The Prophet had said in response, “I have more rights to Musa than you.” So he had fasted that day and had ordered for its observance on further days.
In another Hadith, the Prophet related that whoever recited Surat ul-Ikhlas 1,000 times on the day of ‘Ashura, Allah would look at that person with Mercy, and would place him amongst the Siddiqin (The Truthful).
The sadness of ‘Ashura is the martyrdom of the Prophet’s grandson, Sayyidina Husayn, at Karbala. It is a saga of selflessness and personal sacrifice. So much so, that when the Prophet [SAW] once held his grandson in his arms, he wept, as the Angel Jibril had informed him of Husayn’s eventual fate, bringing him a lump of Karbala clay.

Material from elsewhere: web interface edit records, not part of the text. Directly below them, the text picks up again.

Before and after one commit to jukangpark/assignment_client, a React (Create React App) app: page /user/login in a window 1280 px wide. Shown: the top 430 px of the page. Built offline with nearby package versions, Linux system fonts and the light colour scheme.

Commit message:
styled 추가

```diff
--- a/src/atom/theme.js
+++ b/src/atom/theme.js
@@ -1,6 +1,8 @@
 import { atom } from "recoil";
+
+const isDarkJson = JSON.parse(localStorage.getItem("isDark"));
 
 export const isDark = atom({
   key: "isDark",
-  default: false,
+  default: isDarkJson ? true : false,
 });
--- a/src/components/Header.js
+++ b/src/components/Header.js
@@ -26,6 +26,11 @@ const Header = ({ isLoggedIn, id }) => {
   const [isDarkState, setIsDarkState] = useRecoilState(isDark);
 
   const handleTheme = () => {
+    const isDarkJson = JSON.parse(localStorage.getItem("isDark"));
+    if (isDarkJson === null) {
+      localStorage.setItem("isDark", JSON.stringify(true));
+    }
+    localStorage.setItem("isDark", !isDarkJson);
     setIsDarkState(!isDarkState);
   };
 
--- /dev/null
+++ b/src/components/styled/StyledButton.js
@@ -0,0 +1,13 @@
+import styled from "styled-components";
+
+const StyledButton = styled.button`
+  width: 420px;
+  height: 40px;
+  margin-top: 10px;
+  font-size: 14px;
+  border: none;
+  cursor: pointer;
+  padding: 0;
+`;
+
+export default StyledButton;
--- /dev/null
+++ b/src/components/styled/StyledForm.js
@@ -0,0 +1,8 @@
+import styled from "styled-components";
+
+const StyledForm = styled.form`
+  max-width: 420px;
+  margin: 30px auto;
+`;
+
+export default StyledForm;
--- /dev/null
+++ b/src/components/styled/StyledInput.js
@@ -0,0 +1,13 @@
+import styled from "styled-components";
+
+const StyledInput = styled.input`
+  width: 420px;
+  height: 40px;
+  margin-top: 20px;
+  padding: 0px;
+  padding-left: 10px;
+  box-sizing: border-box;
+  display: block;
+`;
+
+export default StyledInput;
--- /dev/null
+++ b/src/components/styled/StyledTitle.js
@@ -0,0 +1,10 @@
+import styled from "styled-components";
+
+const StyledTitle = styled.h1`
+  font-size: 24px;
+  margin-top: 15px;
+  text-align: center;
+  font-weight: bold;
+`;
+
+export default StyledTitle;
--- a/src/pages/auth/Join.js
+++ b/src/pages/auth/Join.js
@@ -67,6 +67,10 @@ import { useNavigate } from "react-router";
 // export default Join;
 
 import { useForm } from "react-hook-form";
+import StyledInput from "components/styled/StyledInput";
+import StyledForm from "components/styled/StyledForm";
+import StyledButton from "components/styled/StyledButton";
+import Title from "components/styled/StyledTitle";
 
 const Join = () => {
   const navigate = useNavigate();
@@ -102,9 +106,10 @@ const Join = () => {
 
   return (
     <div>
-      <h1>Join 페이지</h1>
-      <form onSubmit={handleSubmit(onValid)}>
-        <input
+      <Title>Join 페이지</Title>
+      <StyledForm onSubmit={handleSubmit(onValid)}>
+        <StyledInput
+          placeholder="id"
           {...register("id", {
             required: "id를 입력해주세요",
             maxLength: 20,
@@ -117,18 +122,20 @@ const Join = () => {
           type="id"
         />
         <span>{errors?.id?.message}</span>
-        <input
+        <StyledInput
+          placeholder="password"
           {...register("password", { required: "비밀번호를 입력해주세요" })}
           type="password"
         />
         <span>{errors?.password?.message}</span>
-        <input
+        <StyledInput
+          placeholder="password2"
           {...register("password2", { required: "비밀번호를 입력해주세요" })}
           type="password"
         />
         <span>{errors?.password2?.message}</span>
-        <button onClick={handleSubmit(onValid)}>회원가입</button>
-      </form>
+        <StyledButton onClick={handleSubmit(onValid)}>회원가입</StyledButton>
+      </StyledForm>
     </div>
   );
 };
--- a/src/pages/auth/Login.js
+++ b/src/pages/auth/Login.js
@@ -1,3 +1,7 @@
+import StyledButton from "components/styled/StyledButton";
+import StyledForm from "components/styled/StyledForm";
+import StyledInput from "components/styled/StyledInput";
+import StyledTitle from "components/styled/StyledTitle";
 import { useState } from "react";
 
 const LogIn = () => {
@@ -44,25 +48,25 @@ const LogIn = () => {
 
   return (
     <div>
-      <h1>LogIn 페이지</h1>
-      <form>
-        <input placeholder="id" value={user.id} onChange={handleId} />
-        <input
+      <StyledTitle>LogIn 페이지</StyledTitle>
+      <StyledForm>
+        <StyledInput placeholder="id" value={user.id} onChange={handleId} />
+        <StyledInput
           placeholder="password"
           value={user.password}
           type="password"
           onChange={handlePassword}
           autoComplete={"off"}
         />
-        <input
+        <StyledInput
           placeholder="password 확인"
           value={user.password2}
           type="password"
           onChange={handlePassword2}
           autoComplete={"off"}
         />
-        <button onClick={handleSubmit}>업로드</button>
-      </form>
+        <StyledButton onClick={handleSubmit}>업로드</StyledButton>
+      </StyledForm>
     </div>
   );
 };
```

But from all of this, comes liberation – liberation from trial and tribulation. It is the ultimate Mercy of a Merciful Creator. For on ‘Ashura, Husayn entered Paradise. ‘Ashura, is indeed, a day of great historical and spiritual significance. The Qisas al-Anbiya’ informs us that many beautiful things happened to our Prophets, may Allah Almighty bless them all, on ‘Ashura.
For instance, on this day, as the scholar Imam Rajab al-Hanbali points out in his writings: Allah accepted the repentance of Adam; saved Nuh and the Ark; extinguished the fire of Nimrod; spoke to Musa; restored Ayyub to health; reunited Yusuf with his father Jacob; took Yunus out of the whale; destroyed the Pharaoh’s army and raised Jesus to the Heavens.
The grace of Muharram, and ‘Ashura, is also expressed through charitable action. Says Shaykh Hisham Kabbani, quoting classical sources: “Whoever clothes a naked person Allah will release him from a painful punishment. He who visits a sick person, Allah will grant him a reward…whoever places his hand on an orphan’s head, or feeds a hungry person…Allah will feed him a feast from Paradise…and whoever makes ghusl (a ceremonial bath) on this day will enjoy excellent health and freedom from sickness and laziness…whoever provides generously for his family on this day, Allah will be generous to him throughout this year…”
Without doubt, Muharram marks an auspicious time for all Muslims. Interestingly, Muharram was also the month in which the Prophet [SAW] used to collect Zakah, and distribute it to the poor and needy. Therein lays tremendous significance, as the Prophet [SAW], a wise man beyond our ken, knew the great importance of hope and renewal for us all at the beginning of a new year.
May Allah Almighty grant us all success in 1440 AH. Ameen.